The US corporate tax system is very complex, so the taxation of a US company depends on many factors that cannot be covered in one blog. Therefore, we offer a series of articles on corporate taxation in the United States, in which we will focus on a comparative analysis of the most common corporate structures used by businesses – C-Corp, LLC and S-Corp. In the first blog of our series, we will draw parallels and highlight the main differences between these frameworks.
C-Corp is a full-fledged legal entity that can own its own assets, receive income, and pay income taxes. A C-Corp is taxed at the company level and then at the founders’ level when the profits are distributed.
The company’s federal income tax is 21%, plus state tax (0%-9%) and sales tax. The personal tax rate on dividends received from a corporation depends on the residency, income of the owner and the duration of ownership of the shares.
One of the main advantages of a corporation is the limited liability of the founders, who are not personally liable for the company’s obligations, as well as an unlimited number of shareholders, so it is excellent for activities that require the involvement of investors. On the other hand, the annual maintenance of the corporation is quite costly, and the management organization lacks the flexibility inherent in other structures.

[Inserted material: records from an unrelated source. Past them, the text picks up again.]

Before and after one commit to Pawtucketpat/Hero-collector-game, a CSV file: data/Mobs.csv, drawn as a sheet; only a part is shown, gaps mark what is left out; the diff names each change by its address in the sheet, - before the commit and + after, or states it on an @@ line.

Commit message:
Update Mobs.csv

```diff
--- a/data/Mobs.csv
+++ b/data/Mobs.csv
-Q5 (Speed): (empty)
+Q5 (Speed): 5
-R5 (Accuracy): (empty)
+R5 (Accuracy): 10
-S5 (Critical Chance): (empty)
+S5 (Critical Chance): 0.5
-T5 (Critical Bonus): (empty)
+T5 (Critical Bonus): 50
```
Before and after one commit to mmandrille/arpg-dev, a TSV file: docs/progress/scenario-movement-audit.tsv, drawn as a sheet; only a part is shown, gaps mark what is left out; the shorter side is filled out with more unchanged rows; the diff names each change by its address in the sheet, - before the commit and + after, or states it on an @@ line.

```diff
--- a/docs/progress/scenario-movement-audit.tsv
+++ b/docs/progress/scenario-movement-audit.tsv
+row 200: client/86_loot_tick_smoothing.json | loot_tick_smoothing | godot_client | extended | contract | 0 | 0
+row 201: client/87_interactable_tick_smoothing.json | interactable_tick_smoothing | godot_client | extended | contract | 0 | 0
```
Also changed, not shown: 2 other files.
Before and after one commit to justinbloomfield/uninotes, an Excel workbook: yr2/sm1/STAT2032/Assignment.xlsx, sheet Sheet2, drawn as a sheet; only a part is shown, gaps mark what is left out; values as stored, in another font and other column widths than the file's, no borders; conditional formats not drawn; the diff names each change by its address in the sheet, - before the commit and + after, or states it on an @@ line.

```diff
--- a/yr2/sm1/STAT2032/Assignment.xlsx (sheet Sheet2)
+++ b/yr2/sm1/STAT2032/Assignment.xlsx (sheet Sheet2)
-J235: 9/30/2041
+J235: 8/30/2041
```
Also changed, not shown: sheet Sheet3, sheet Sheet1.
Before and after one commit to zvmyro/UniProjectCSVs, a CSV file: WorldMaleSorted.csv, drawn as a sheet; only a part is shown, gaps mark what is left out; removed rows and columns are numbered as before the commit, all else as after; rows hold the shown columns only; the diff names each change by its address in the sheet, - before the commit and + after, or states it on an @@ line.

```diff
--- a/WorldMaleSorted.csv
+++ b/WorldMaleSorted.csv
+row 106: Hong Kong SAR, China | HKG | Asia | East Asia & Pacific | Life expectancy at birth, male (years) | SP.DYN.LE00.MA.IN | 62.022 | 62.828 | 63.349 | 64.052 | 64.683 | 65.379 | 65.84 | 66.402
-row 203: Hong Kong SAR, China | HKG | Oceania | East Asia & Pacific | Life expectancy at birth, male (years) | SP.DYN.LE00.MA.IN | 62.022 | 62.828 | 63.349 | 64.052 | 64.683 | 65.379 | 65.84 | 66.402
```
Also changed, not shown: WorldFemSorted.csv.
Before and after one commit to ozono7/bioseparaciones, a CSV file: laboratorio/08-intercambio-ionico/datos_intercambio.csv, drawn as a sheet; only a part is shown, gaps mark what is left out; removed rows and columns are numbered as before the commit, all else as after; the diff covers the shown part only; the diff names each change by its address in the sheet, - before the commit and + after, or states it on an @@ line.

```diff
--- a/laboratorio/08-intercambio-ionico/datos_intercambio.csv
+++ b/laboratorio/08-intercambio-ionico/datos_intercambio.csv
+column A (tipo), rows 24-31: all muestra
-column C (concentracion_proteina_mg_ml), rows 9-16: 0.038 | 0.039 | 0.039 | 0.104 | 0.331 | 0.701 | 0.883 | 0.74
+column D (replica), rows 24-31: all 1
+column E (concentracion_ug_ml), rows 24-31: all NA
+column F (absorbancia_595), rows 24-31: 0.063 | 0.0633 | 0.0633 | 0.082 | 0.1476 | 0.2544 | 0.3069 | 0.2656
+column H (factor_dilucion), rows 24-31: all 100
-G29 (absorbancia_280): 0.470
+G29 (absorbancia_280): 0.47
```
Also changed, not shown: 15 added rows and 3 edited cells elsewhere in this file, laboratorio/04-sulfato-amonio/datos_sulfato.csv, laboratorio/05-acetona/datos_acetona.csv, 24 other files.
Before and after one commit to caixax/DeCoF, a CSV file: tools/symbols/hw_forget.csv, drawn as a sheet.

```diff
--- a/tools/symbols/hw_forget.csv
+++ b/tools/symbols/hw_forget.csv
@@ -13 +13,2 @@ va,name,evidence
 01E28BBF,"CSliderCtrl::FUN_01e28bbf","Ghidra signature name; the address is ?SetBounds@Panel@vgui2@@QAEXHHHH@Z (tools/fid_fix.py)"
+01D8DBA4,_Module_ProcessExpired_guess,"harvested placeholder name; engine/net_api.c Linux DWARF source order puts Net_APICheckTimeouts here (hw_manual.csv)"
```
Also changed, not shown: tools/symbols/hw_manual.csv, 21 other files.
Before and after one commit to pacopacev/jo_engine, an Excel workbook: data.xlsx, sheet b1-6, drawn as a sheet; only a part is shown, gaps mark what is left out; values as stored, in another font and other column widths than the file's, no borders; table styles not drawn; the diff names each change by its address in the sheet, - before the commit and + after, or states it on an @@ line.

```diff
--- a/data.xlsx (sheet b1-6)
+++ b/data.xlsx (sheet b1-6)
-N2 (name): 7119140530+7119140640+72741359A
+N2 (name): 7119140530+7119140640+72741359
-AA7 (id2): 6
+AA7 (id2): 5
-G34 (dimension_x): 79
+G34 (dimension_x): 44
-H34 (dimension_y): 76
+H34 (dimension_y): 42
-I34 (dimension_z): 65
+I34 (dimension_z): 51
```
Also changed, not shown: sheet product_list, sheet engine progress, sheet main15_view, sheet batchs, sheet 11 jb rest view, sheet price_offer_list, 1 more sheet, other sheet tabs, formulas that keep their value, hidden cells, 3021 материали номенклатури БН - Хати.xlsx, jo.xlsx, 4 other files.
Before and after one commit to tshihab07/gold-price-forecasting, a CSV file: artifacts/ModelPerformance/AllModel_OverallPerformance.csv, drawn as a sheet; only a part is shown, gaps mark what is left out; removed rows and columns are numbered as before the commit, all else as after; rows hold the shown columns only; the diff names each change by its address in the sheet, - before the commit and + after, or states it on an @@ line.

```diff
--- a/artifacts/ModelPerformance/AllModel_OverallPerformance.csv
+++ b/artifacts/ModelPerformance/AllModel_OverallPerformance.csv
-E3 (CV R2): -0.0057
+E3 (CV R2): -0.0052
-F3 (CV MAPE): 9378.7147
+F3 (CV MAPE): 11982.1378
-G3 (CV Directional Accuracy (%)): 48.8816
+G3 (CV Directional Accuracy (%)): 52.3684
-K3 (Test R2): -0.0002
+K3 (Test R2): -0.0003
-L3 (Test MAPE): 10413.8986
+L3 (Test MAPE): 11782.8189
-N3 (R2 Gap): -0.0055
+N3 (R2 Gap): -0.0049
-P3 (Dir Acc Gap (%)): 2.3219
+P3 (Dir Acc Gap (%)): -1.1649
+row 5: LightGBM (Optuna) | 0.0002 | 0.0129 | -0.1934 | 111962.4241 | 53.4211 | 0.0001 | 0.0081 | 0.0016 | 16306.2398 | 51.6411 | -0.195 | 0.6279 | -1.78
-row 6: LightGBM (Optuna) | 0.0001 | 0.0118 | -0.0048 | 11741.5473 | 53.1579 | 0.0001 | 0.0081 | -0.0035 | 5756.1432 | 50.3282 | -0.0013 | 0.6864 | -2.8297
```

S-Corp is a corporate structure that provides an opportunity to avoid double taxation at the corporate level and at the level of the founders. An S-Corp is also a separate legal entity, but has certain restrictions on who can be a founder (US residents only) and the number of founders.
Corporate taxation S-Corp differs from a C-Corp in that the company does not pay income tax. Instead, the profit is distributed among the founders, who are then taxed as their personal income. taxation. The income tax rate of S-Corp owners depends on their income level.
LLC is a corporate structure that combines the advantages of a corporation and a partnership. An LLC is considered a full-fledged legal entity, but can choose a type of taxation similar to a corporation or an S-Corp.
If LLC elects to be taxed similar to an S-Corp, it has the ability to avoid double taxation at the company level and at the founder level, as well as benefit from the benefits of a corporation (limited liability). In practice, small businesses, as well as businesses that do not aim to attract investors, choose this structure.
Each of corporate structures has its advantages and disadvantages, which should be considered when choosing a structure for your company. A C-Corp provides owners with protection from personal liability for the company’s obligations and the ability to attract investment, but the level of corporate tax burden, provided dividends are paid, is quite high. An LLC avoids double taxation at the corporate and founder levels and has more flexible management organization requirements, but when taxed as an S-Corp, the social contribution is paid out of the company’s entire income. The S-Corp avoids double taxation and reduces the level of taxation, but this structure is only available to US citizens and residents.
When choosing a corporate structure for your company, consider not only financial aspects and tax calculations, but also your goals, needs and future plans for business development. Also, contact our Finance Business Service team for advice and assistance in choosing a corporate structure and tax planning.